The All Blacks’ loss to England in the 2019 World Cup Rugby tournament in Japan did not unleash Armageddon in Auckland.
There was very little cursing in Christchurch.
It would appear as though the Kiwis have developed an appropriate level of jaundice over the fate of the national rugby squad.
Past losses have triggered all manner of soul-searching, hand-wringing and other hyphenated-hyperbole.
Heads would roll. Feet would be held to the fire. Desserts withheld.
This time around, however, the teeth-gnashing and garment-rending have been noticeably more understated.
It would appear that New Zealand has developed a keen sense of maturity.
That is the news from sports broadcaster Grant Nisbett, who says, “I think we have matured quite frankly and people I have spoken to don’t seem overly upset about it. Disappointed yes, but not blaming anyone. I think we were into the blame game in former campaigns. We always looked around to see if we could blame somebody. I haven’t heard anyone blame anyone this time.”
If this were the NRL, the blame would fall on Steve Hansen, but as he is leaving the post as New Zealand coach, it would seem manifestly unfair to sully his legacy.
We seldom expect objectivity from a sports journo, particularly from a bloke who bleeds black, but Nisbett has a four-decade repository of sports writing on which to draw.
In his post-match presser, Hansen was the one lacking objectivity, offering to take a journo who asked a cheeky question outside for a “rugby education.”

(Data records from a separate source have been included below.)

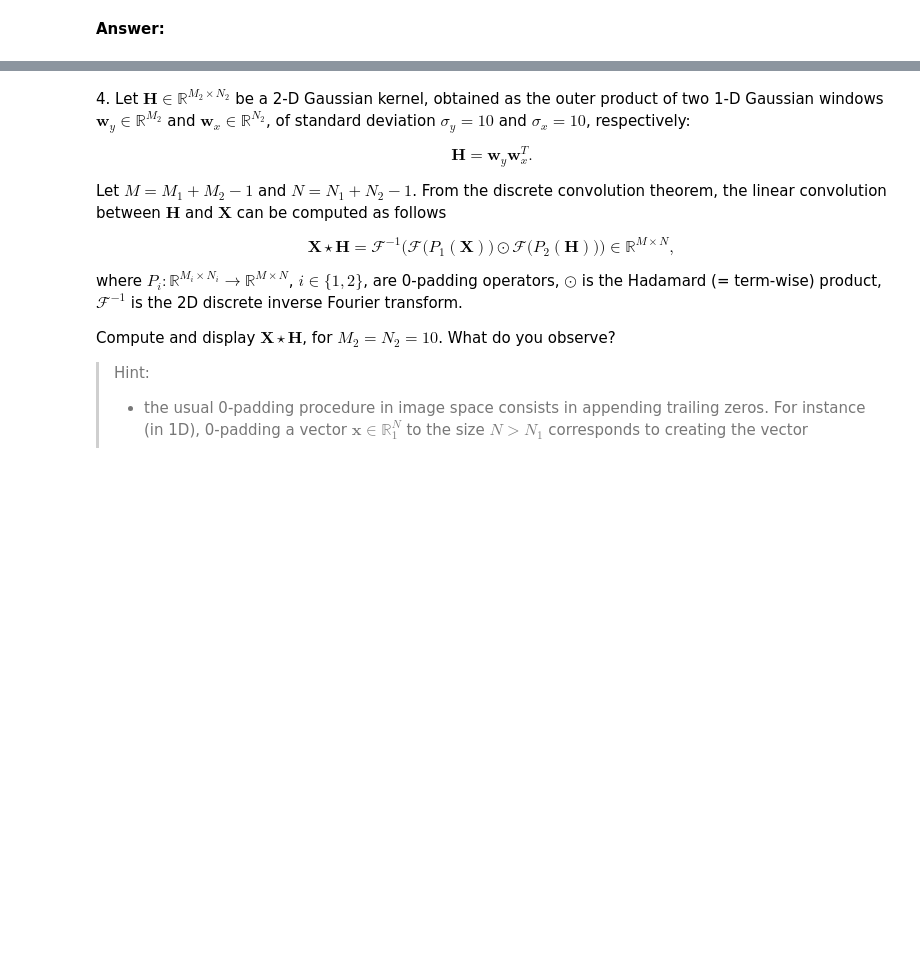
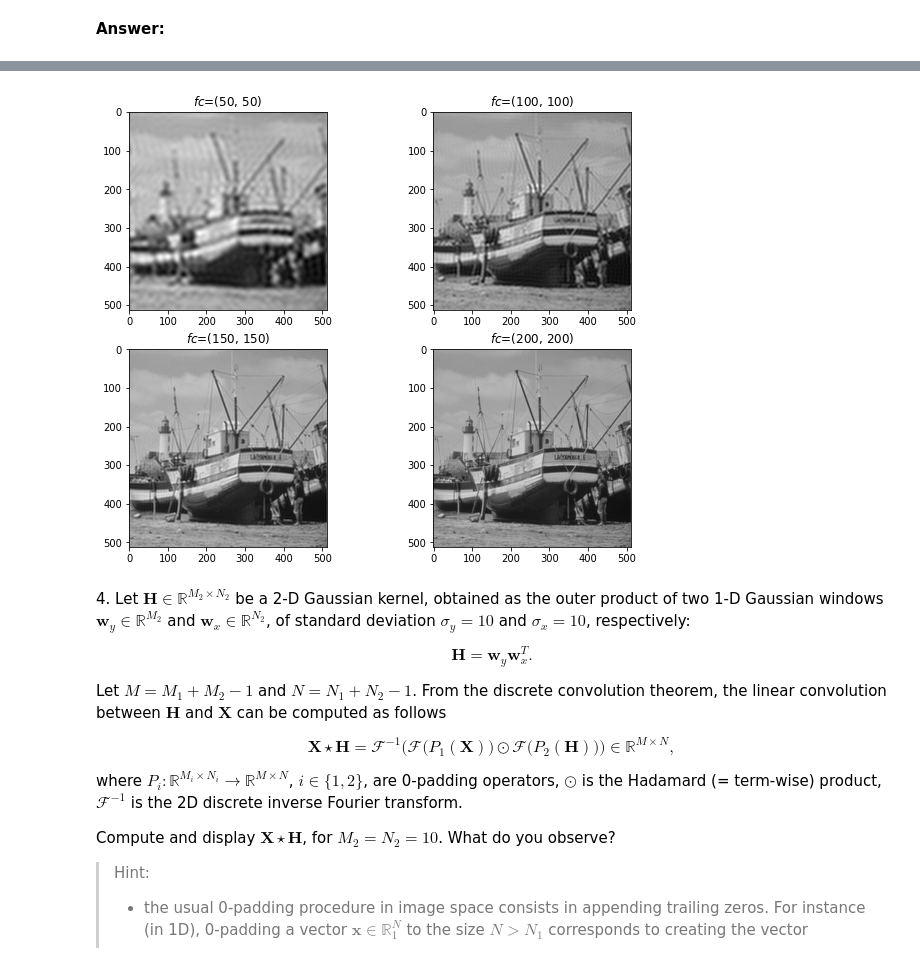
Before and after one commit to benech17/python_sdia_BENICHOU_BONNEFOY, a Jupyter notebook: Labs/Lab3/BENICHOU-BONNEFOY_lab3.ipynb, the cells around one changed output, grey strips where cells are left out. Cells and saved outputs as stored; diff of their text form; code cells hidden in the pictures; blank space fills up the shorter version.

```diff
--- a/Labs/Lab3/BENICHOU-BONNEFOY_lab3.ipynb
+++ b/Labs/Lab3/BENICHOU-BONNEFOY_lab3.ipynb
@@ -344,3 +358,14 @@ b) Display the filtered image for 2 different values of $\mathbf{f}_c$. What do
+# %%
+# Question b
+
+for i in range(1,5):
+    plt.subplot(2,2,i)
+    X_low = np.abs(ideal_lowpass_filter(img,(i*50,i*50)))
+    plt.title(f"$fc$={(i*50,i*50)}")
+    plt.imshow(X_low, cmap = "gray")
+plt.show()
+# %% [output]
+[figure, added]
 # %% [markdown]
 4\. Let $\mathbf{H} \in \mathbb{R}^{M_2\times N_2}$ be a 2-D Gaussian kernel, obtained as the outer product of two 1-D Gaussian windows $\mathbf{w}_y \in \mathbb{R}^{M_2}$ and $\mathbf{w}_x \in \mathbb{R}^{N_2}$, of standard deviation $\sigma_y = 10$ and $\sigma_x = 10$, respectively:
 
```
Also changed, not shown: parts of 13 cells of this notebook.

The NZ press in the past would have spontaneously combusted over such an incident. This go, Hansen’s remarks were tallied as nothing other than high emotions.
Contrast that to the reaction to the NZ loss in 1999, when All Blacks fans actually threw beer and spat at then-coach John Hart’s racehorse at Addington in Christchurch.
Anyone who would throw beer at a horse is in serious need of anger-mitigation counseling.
A University of Auckland Professor of Sociology of Sport (required course for aspiring All Blacks) by the name of Toni Bruce said that Kiwis were more sanguine over the latest loss because they won the last two World Cups.